Yoko Ono creates ‘Remember us’ at Vadehra Art Gallery. BRIANA BLASKO / YOKO ONO

On the second floor of the same gallery are other participatory pieces: ‘Smiling Face Film’, in which visitors add their smiles to a continuous record of happy faces by stepping into a video booth. ‘Mend Piece’ involves gluing together shards of pottery scattered on a table. ‘My Mommy is Beautiful’ provides a number of wall spaces on which visitors are invited to write tributes to their mothers.

The exhibit, because of the sheer number of pieces it contains, requires of the viewer a length of time and concentration that is exhausting. As a visitor, I found that I could expend a small part of my attention each time I came, and I will admit that I still have a distance to go. At Ono’s press conference at the Imperial Hotel, one of the remarks she made stood out from the rest. Looking intensely at the audience of journalists and photographers in front of her, she said something to the effect of: “I know it may not seem possible, but I know all of you really, really well. I can see all of your childhoods and understand all of your thoughts ...” There was no follow up to this astonishing statement and no one asked her to explain the remark.

Yet days later, with each successive visit to the galleries, I feel I am slowly gaining an insight into what she may have meant. She may come across as an almost childlike ingénue, and yet, for all that, I am starting to see her now as a complex, enormously compassionate and intensely focused person, who has spent the greater part of her life using the minds of her audience as her canvas.

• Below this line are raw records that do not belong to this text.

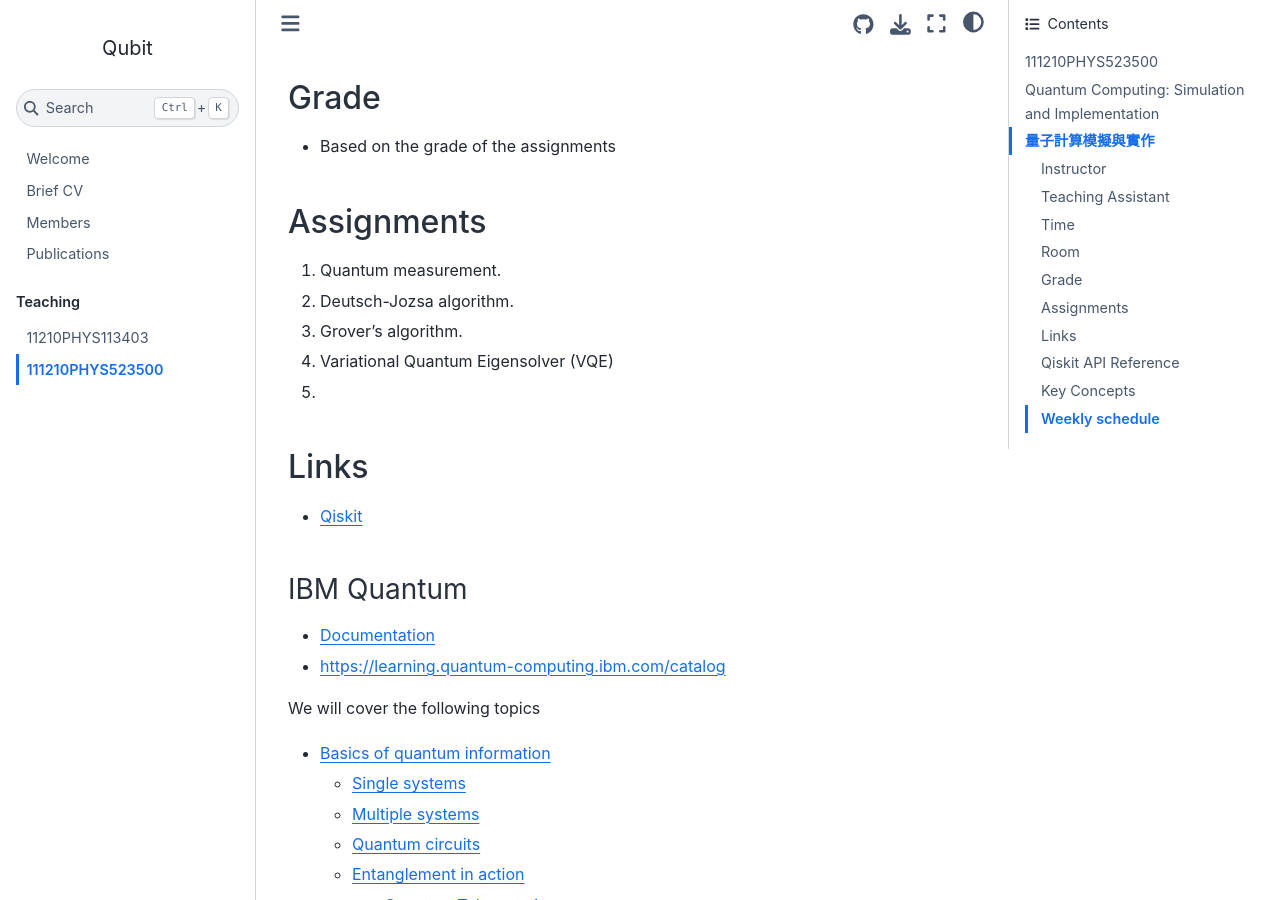
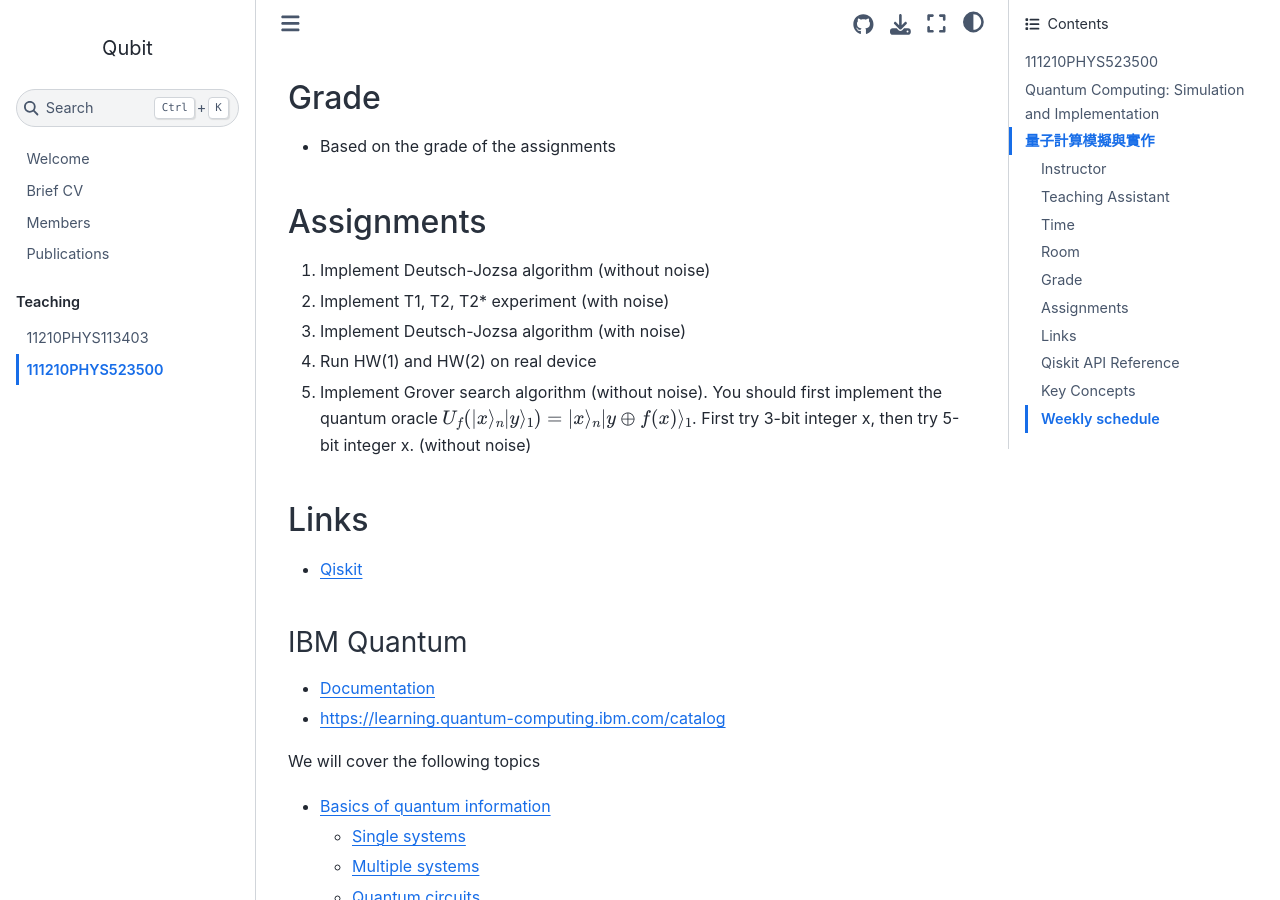
Before and after one commit to pcchen/pcchen.github.io, a Jupyter Book: the page built from teaching/11210PHYS523500.md, in a window 1280 px wide and 900 px high, scrolled down 841 px. Built offline with Jupyter Book 1.0.4 settings and Sphinx 7.4.7 and the Sphinx Book theme 1.1.4, drawn with Linux system fonts in a browser that asks for light colours; pages that are not in the unit, such as notebooks, are missing from menus.

Commit message:
update qiskit

```diff
--- a/teaching/11210PHYS523500.md
+++ b/teaching/11210PHYS523500.md
@@ -21,11 +21,11 @@
 * Based on the grade of the assignments
 
 ## Assignments
-1. Quantum measurement.
-1. Deutsch-Jozsa algorithm.
-1. Grover's algorithm.
-1. Variational Quantum Eigensolver (VQE)
-1.
+1. Implement Deutsch-Jozsa algorithm (without noise)
+2. Implement T1, T2, T2* experiment (with noise)
+3. Implement Deutsch-Jozsa algorithm (with noise)
+4. Run HW(1) and HW(2) on real device
+5. Implement Grover search algorithm (without noise). You should first implement the quantum oracle $U_f(|x\rangle_n |y\rangle_1)=|x\rangle_n|y\oplus f(x)\rangle_1$. First try 3-bit integer x, then try 5-bit integer x. (without noise)
 
 ## Links
 * [Qiskit](https://qiskit.org/)
```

Let me say that again: Yoko Ono is an artist for whom we, the viewers and visitors and participants, are the canvas. What we get out of the work has more to do with what we bring to the gallery than about what we see there. Our responses are the end product, yet they can only be experienced in the solitude of our own minds. Her work lifts a curtain on the infinity of our own hearts. If we’re lucky, we’ll learn to see the stars within ourselves.